There are many things, kind reader, which, in our senseless staring, we may call the signs of human weakness, but which, by a higher interpretation, become revelations of human power. The gross and pitiable features of the world are dissolved and clarified, when by an impassioned sympathy we can penetrate to the heart of things. We are about to pity the ragged vesture, the feeble knees, and the beseeching hand of poverty, and the cries of the oppressed and the weary; but, at a thought, Pity is slain by Reverence. We are ready to cry out against the sluggish movement of the world and its lazy flux of life; but before the satire is spoken, we are fascinated by an undercurrent of this same world, earnest and full toward its sure goal, of which, indeed, we only dream; but "the dream is from God," and surer than sight. There is a profounder calm than appears to the eye, in the quiet cottages scattered up and down among the peaceful valleys; the rest of death is more untroubled than the marble face which it leaves * Iliad, I. 63.
as its visible symbol; and sleep, "the minor mystery of death,” (ύπνος τὰ μικρὰ τοῦ θανάτου μυστήρια, *) has a deeper significance than is revealed in any external token. So what is sneeringly called the credulity of human nature is its holy faith, and, in spite of all the hard facts which you may charge upon it, is the glory of man. It introduces us into that region where "nothing is unexpected, nothing impossible." It was the glory of our childhood, and by it childhood is made immortal. Myth herself is ever a child,- a genuine child of the earth, indeed, but received among men as the

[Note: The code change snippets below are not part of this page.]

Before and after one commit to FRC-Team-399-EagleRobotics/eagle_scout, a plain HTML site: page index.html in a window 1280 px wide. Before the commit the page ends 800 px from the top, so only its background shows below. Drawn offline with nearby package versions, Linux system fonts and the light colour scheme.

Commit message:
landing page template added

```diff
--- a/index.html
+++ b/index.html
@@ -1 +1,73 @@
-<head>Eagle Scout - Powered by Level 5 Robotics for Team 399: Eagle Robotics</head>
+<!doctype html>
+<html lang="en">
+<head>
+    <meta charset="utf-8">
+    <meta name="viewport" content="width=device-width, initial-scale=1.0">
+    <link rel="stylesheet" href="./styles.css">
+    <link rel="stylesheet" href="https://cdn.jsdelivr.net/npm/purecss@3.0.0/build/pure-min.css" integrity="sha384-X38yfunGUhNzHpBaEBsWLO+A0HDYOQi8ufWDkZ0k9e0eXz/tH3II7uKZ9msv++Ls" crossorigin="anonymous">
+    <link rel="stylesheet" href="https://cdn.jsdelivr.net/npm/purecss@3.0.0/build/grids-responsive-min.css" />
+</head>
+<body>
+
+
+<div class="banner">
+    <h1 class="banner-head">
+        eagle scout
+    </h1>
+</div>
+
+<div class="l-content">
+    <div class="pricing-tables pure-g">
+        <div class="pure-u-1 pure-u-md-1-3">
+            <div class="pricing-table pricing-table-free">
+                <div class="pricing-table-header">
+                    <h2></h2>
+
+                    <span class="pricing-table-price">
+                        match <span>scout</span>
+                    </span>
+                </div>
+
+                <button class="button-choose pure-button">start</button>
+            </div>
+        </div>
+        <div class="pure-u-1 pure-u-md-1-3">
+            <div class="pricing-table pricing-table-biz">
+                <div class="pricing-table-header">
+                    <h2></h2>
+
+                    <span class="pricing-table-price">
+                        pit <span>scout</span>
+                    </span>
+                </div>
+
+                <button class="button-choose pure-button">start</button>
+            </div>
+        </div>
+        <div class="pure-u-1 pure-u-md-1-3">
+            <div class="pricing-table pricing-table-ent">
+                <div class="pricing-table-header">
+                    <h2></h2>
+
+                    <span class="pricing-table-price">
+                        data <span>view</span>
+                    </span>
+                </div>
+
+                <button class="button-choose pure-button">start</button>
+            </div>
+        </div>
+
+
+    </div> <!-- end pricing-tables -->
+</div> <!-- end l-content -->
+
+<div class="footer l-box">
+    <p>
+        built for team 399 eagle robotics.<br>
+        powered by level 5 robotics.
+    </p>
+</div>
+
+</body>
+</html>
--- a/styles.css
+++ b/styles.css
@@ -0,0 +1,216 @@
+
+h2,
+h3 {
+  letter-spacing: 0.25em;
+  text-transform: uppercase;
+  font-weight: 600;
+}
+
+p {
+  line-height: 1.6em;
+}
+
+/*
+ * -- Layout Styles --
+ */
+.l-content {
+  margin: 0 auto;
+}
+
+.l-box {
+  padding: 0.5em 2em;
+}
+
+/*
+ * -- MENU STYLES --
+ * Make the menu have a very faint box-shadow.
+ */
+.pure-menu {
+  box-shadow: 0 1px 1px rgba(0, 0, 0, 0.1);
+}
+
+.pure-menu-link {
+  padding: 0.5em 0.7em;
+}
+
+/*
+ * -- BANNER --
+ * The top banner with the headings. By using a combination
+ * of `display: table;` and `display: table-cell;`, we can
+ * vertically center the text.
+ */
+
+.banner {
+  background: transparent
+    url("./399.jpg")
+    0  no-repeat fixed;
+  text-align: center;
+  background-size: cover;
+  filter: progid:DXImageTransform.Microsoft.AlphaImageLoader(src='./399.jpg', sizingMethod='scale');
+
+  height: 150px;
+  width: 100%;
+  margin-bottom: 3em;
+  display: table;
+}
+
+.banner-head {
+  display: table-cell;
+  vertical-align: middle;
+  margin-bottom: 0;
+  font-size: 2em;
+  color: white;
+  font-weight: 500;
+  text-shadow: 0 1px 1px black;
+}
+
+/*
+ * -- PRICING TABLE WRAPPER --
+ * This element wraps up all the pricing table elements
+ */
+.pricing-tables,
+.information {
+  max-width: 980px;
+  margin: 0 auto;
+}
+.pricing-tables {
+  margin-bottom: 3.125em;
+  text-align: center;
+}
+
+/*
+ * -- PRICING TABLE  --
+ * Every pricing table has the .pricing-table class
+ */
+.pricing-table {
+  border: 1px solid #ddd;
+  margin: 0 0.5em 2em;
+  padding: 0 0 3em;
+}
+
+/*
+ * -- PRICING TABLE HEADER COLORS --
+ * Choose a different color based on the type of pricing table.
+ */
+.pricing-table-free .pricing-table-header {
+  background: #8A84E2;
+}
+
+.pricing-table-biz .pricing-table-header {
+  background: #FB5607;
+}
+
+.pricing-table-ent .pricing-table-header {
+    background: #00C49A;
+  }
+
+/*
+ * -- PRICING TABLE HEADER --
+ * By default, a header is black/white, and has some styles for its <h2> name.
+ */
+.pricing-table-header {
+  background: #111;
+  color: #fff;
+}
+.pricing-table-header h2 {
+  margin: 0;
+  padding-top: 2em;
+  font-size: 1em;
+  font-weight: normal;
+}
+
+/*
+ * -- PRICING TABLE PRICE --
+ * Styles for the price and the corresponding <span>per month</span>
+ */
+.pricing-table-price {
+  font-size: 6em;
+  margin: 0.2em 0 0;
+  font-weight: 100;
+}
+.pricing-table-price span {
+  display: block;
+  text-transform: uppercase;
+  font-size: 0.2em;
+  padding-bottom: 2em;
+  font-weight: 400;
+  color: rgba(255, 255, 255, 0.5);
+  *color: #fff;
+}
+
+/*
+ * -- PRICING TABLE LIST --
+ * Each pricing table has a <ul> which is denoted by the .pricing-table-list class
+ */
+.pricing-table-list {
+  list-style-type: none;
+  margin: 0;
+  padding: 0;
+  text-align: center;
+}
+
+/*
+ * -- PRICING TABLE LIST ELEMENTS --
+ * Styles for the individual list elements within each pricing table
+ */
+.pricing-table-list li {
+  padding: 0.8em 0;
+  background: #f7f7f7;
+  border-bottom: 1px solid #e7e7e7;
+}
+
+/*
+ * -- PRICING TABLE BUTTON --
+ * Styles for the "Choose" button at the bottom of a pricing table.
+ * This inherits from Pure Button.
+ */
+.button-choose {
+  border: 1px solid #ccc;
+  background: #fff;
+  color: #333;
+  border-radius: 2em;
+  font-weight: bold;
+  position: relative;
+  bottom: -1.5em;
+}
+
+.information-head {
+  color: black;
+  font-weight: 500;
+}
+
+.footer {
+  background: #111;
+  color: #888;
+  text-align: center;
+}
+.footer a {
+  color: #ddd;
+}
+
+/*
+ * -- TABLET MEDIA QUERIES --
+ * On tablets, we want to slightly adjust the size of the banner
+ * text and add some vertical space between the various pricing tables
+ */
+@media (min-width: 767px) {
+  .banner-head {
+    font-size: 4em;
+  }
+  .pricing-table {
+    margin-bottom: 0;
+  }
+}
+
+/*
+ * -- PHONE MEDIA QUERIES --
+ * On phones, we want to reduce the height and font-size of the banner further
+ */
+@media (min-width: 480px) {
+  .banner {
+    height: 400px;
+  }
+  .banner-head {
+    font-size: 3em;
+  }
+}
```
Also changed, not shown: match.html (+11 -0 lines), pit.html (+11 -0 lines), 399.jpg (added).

child of Heaven.
Upon the slightest material basis have been constructed myths and miracles and fairy-tales without number; and so it must ever be. Thus man asserts his own inherent strength of imagination and faith over against the external fact. Whatsoever is facile to Imagination is also facile to Faith. Easy, therefore, in our thoughts, is the transition from the Cinder-wench in the ashes to the Cinderella of the palace; easy the apotheosis of the slave, and the passage from the weary earth to the fields of Elysium and the Isles of the Blessed.
This flight of the Imagination, this vision of Faith, these, reader, are only for the epopta. It matters not, that, by naked analysis, you can prove that the palaces of our fancy and the temples of our faith are but the baseless fabric of a dream. It may be that the greater part of life is made up of dreams, and that wakefulness is merely incidental as a relief to the picture. It may be, indeed, in the last analysis, that the ideal is the highest, if not the only real.
For the sensible, palpable fact can, by the nature of things, exist for us only in the Present. But, my dear reader, it is just here, in this Present, that the tenure by which we have hold upon life is the most frail and shadowy. For, by the strictest analysis, there is no Present. The formula, It is, even before we can give it utterance, by some subtile chemistry of logic, * Euripides. † Archilochus.